Five things I learnt at the IoIC
After a confusing experience driving around the Leicester ring road and a much-needed cup of recovery coffee, 44’s Emily New sat down at the Institute of Internal Communication’s (IoIC) central region seminar, pen in hand. Here are the top five things she learnt…
Lipstick, robots and the Star Trek Enterprise were all referenced at this year’s IoIC regional seminar.
These references alone were enough to pique my personal interest – and let’s not forget that one of Captain Jean-Luc Picard’s famous phrases aboard the Enterprise was ‘Engage’. However, the real theme to the seminar was all about understanding the true importance of purpose in Internal Communications (IC) in 2016 (#ICpurpose) – a running topic which formed the basis of five presentations (you can find out more about the speakers here).
Reaffirming the idea of purpose was a worthy topic, but there were some other important themes which reoccurred over the course of the afternoon. These included making an emotional connection, embracing new digital platforms, and preparing for future change – while also taking stock of the present situation within the IC industry.
So – *cue Top of the Pops music* – here are the top five things I learnt (and yes, how to drive in Leicester without a Satnav will sit as an unexpected but important sixth lesson).
… female, between the ages of 25 and 55, and probably working in London or the Southeast.
This was all part of recent research conducted by the VMA group after a survey of more than 500 IC professionals. The survey also found that the IC sector on the whole is growing, with more jobs available and bigger teams in place. More interesting statistics from this research can be found here.
The other third sit somewhere ambivalently in the middle, said Cathy Brown, executive director at Engage For Success.
To reach out to this disengaged third, Cathy and the Engage for Success Taskforce have put together four ‘enablers’ for success in terms of engaging a workforce – and you can read more about them here.
The days of being ignored as a customer are over.
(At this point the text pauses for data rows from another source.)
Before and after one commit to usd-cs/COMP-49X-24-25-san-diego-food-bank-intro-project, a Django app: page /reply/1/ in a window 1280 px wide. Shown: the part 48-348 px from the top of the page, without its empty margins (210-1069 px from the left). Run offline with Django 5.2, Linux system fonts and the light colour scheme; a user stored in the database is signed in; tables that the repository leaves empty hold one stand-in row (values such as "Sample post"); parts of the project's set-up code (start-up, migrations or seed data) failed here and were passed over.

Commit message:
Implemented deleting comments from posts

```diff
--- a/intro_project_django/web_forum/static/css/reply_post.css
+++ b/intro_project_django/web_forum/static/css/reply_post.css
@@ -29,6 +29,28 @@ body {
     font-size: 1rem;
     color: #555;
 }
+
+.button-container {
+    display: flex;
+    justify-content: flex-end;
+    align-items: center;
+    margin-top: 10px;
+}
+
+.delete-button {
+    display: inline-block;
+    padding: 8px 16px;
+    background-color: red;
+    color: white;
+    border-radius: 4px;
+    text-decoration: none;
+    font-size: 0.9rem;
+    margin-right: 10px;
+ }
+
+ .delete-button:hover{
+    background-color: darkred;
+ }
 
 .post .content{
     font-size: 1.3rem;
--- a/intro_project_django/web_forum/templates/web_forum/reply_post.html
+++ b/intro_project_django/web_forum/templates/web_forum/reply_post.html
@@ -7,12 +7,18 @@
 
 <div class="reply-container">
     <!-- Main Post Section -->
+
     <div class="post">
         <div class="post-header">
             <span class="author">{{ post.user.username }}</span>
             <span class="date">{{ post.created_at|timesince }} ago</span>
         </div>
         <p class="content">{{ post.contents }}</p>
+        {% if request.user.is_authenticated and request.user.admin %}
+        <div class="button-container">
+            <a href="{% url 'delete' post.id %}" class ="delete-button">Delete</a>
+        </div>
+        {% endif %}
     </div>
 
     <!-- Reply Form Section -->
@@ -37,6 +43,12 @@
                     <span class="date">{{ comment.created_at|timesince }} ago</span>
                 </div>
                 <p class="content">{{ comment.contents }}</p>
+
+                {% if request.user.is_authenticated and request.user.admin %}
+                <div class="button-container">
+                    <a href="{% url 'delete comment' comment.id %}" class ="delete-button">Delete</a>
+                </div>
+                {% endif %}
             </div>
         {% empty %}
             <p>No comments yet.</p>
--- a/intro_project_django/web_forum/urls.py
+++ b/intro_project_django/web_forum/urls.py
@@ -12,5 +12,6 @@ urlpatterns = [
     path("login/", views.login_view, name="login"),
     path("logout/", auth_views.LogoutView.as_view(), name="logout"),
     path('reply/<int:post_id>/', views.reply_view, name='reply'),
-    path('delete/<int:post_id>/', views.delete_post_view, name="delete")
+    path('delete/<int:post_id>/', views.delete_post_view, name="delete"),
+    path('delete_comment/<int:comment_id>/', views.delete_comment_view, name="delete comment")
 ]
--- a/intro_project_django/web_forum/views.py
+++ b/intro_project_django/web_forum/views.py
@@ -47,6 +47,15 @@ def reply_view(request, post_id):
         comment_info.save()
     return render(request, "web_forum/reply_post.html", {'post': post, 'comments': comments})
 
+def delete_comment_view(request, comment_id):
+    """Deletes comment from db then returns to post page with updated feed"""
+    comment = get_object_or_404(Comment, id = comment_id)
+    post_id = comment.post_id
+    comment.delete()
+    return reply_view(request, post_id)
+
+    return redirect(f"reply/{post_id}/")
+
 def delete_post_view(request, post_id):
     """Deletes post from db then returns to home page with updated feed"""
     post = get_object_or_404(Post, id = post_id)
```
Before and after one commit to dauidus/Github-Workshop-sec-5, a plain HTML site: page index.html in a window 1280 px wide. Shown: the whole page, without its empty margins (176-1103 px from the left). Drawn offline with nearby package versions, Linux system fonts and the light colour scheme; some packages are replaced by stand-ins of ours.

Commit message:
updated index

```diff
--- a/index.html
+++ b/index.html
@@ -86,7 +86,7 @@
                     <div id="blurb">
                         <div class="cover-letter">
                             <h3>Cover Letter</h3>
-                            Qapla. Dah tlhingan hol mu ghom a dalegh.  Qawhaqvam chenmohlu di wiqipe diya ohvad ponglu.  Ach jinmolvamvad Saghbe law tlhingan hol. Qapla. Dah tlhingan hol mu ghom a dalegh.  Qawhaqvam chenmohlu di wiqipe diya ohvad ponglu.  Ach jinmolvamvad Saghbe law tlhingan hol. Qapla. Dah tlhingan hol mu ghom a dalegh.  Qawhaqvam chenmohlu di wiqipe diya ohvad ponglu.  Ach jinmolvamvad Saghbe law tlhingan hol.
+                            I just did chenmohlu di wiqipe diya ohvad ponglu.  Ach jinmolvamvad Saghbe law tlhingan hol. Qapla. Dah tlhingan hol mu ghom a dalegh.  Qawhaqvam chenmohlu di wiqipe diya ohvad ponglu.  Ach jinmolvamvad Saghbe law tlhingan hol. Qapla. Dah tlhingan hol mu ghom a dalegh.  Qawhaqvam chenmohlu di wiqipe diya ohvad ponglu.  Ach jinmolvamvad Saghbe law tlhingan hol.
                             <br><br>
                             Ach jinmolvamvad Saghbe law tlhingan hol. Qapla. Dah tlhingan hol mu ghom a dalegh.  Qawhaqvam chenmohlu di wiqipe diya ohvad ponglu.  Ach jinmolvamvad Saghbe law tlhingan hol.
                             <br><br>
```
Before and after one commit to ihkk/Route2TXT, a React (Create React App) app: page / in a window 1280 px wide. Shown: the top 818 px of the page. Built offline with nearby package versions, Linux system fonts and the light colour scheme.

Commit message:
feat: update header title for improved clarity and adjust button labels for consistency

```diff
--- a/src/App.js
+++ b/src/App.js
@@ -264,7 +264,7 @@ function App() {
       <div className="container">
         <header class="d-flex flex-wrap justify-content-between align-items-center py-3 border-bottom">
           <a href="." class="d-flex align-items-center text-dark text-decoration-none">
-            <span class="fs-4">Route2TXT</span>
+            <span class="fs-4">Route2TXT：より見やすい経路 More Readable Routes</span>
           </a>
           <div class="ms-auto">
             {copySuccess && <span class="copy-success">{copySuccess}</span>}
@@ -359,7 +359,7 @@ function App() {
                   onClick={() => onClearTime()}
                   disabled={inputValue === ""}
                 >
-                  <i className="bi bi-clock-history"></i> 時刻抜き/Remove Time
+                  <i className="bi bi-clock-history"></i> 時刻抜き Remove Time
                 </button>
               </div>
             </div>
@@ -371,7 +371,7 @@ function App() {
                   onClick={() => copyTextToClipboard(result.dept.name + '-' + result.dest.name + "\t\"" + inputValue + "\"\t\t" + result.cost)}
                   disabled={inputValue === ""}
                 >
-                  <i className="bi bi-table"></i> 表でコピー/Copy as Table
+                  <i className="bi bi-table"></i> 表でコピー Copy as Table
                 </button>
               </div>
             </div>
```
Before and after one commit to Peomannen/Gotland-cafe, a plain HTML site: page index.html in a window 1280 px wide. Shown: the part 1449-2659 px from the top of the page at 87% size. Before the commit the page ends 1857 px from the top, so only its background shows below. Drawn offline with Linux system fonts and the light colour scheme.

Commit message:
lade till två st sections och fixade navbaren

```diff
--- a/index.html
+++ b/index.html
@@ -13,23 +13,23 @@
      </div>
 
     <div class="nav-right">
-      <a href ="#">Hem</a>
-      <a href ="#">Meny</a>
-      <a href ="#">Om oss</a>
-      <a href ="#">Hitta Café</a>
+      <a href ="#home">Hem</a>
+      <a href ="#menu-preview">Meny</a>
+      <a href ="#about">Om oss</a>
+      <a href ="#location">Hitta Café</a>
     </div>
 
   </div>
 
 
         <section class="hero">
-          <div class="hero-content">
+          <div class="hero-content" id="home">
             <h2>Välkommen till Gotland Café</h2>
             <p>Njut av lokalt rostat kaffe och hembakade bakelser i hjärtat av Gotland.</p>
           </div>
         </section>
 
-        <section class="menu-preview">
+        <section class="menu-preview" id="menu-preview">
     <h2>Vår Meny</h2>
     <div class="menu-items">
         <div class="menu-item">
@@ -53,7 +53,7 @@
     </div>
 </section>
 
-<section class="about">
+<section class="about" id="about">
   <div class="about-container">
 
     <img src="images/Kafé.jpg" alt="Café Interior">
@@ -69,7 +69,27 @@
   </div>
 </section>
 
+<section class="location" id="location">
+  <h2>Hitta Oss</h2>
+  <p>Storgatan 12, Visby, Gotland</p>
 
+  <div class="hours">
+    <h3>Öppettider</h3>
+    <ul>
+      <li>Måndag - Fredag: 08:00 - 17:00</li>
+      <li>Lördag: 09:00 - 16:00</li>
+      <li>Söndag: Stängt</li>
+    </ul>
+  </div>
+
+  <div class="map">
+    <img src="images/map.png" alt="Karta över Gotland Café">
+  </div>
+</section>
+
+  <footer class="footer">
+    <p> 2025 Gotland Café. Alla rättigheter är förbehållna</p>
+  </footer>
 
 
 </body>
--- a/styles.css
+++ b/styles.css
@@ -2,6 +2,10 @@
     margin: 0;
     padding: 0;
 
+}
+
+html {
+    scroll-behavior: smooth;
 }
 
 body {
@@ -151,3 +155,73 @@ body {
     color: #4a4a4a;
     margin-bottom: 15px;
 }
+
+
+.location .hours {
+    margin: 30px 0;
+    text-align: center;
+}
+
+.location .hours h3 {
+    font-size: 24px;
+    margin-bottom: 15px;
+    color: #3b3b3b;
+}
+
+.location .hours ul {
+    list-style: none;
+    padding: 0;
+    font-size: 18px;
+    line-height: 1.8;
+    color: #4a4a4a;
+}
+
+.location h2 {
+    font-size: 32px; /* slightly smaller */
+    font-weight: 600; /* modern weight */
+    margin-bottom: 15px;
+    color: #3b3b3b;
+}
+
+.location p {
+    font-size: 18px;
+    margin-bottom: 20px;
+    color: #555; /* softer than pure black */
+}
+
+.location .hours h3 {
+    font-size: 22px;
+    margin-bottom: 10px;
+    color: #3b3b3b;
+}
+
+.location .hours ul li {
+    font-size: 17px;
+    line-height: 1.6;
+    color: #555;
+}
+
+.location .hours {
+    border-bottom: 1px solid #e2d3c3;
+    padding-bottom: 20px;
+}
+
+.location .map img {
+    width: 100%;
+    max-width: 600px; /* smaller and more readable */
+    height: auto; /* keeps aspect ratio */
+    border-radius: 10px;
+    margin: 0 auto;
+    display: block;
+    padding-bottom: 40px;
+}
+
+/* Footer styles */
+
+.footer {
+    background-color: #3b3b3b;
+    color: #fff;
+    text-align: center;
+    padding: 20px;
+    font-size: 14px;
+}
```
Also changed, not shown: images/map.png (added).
We’ve all seen customer complaints on Twitter being answered in lightning speed by anxious customer service teams reluctant to promote bad service to the digital masses (check out a few classics here).
But now, alongside these social media channels sit websites like GlassDoor – new social and digital platforms that allow employees to share their opinions on the companies they work for (good and bad). It’s no longer just a good idea to give employees a voice and address any issues – it’s imperative and can be directly linked to a company’s online success and reputation.
Natalie Deacon, executive director of brand & corporate communications at AVON, spoke about the company’s rebranding campaign which set out to unify AVON representatives, prospective reps and existing employees across the globe. Its success was attributed to placing employee stories very much at the centre of the campaign – creating an emotional connection between the company, its purpose and its people.
A later presentation by Craig Millar from Resonate Speech (pictured above) also reinforced the power of emotive storytelling – but this time within the context of public speaking. He referenced a popular TEDtalk by Sheryl Sandberg, Facebook COO, whose TED topic of choice was to argue why there are too few women leaders. To make her compelling point, Sheryl also drew upon her personal experiences of balancing a family and busy working life in order to really resonate with her audience. You can watch Sheryl’s TEDtalk here.
Click here to find out how we got on later that evening at the IoIC Central region awards…